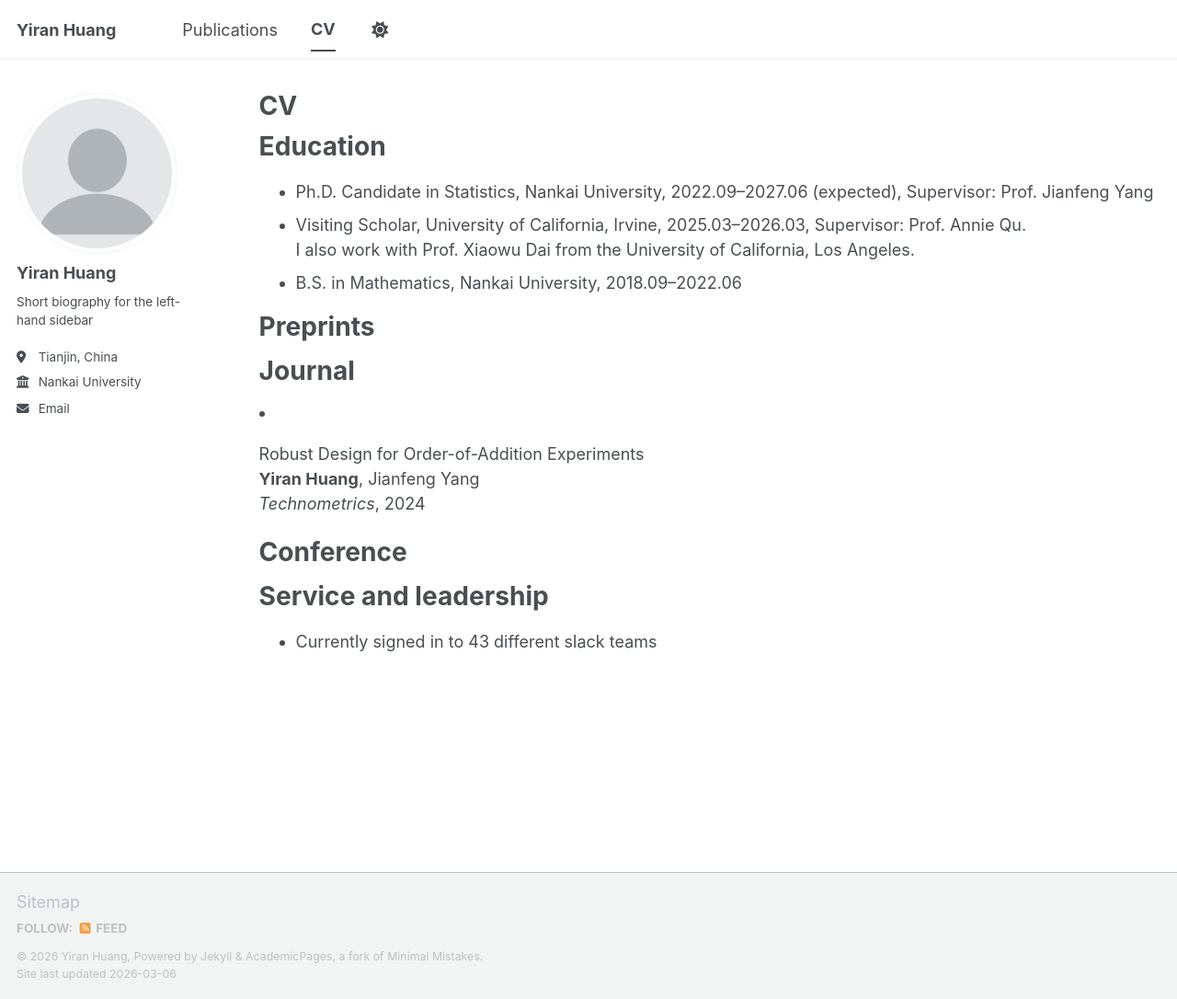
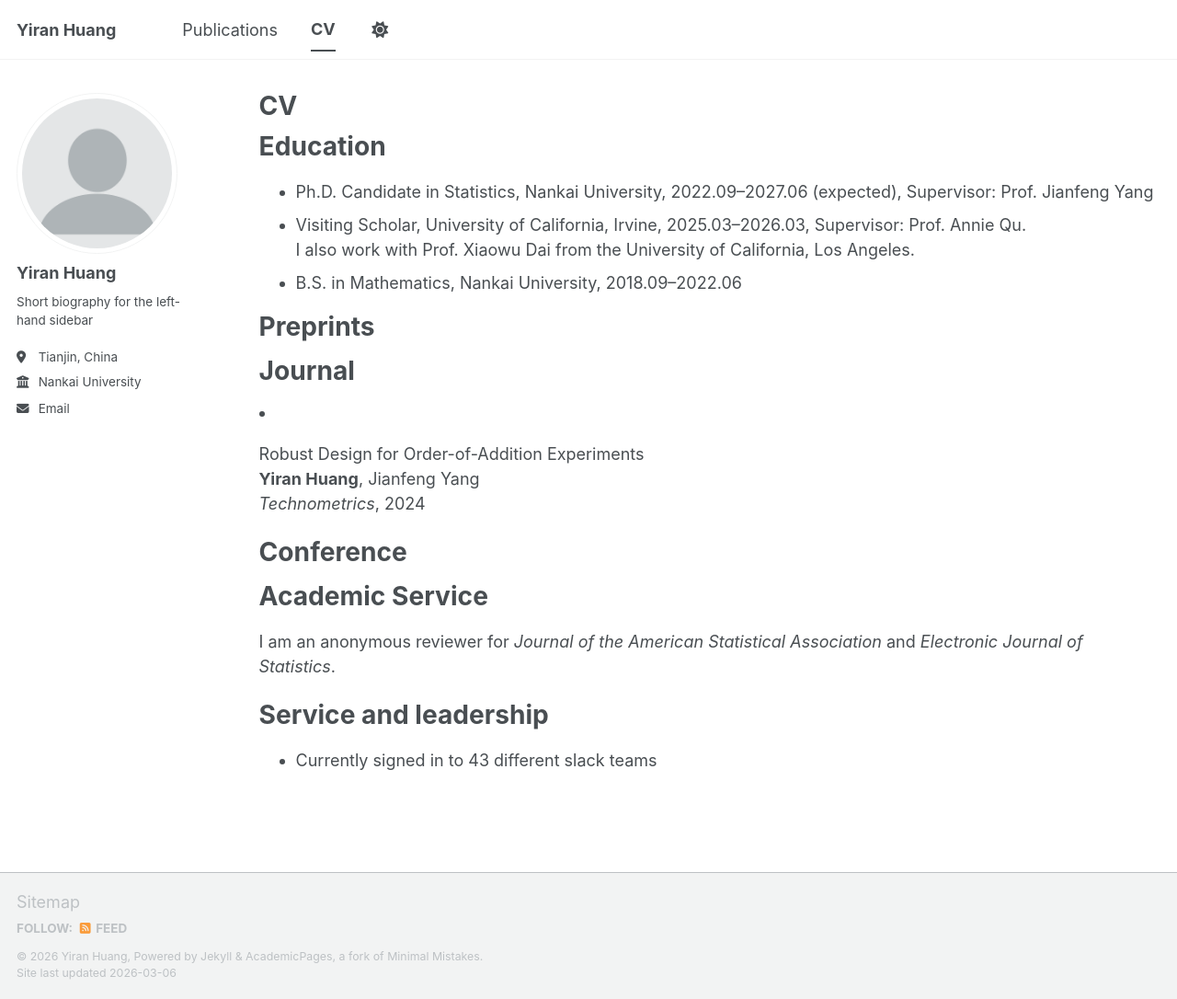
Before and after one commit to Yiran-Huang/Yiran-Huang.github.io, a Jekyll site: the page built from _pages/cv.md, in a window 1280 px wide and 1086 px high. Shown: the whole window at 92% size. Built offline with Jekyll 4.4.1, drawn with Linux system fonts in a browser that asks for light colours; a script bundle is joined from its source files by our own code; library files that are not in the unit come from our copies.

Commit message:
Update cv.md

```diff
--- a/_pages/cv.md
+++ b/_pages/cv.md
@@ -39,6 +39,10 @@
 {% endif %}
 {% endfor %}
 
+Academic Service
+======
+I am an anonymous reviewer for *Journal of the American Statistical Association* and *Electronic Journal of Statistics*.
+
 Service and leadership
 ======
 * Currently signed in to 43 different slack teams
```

++++++++

__EXERCISE DESCRIPTION__
Could you repeat each line above exactly as written? Omit the pictures.

__EXPECTED OUTPUT__
Before and after one commit to Yiran-Huang/Yiran-Huang.github.io, a Jekyll site: the page built from _pages/cv.md, in a window 1280 px wide and 1086 px high. Shown: the whole window at 92% size. Built offline with Jekyll 4.4.1, drawn with Linux system fonts in a browser that asks for light colours; a script bundle is joined from its source files by our own code; library files that are not in the unit come from our copies.

Commit message:
Update cv.md

```diff
--- a/_pages/cv.md
+++ b/_pages/cv.md
@@ -39,6 +39,10 @@
 {% endif %}
 {% endfor %}
 
+Academic Service
+======
+I am an anonymous reviewer for *Journal of the American Statistical Association* and *Electronic Journal of Statistics*.
+
 Service and leadership
 ======
 * Currently signed in to 43 different slack teams
```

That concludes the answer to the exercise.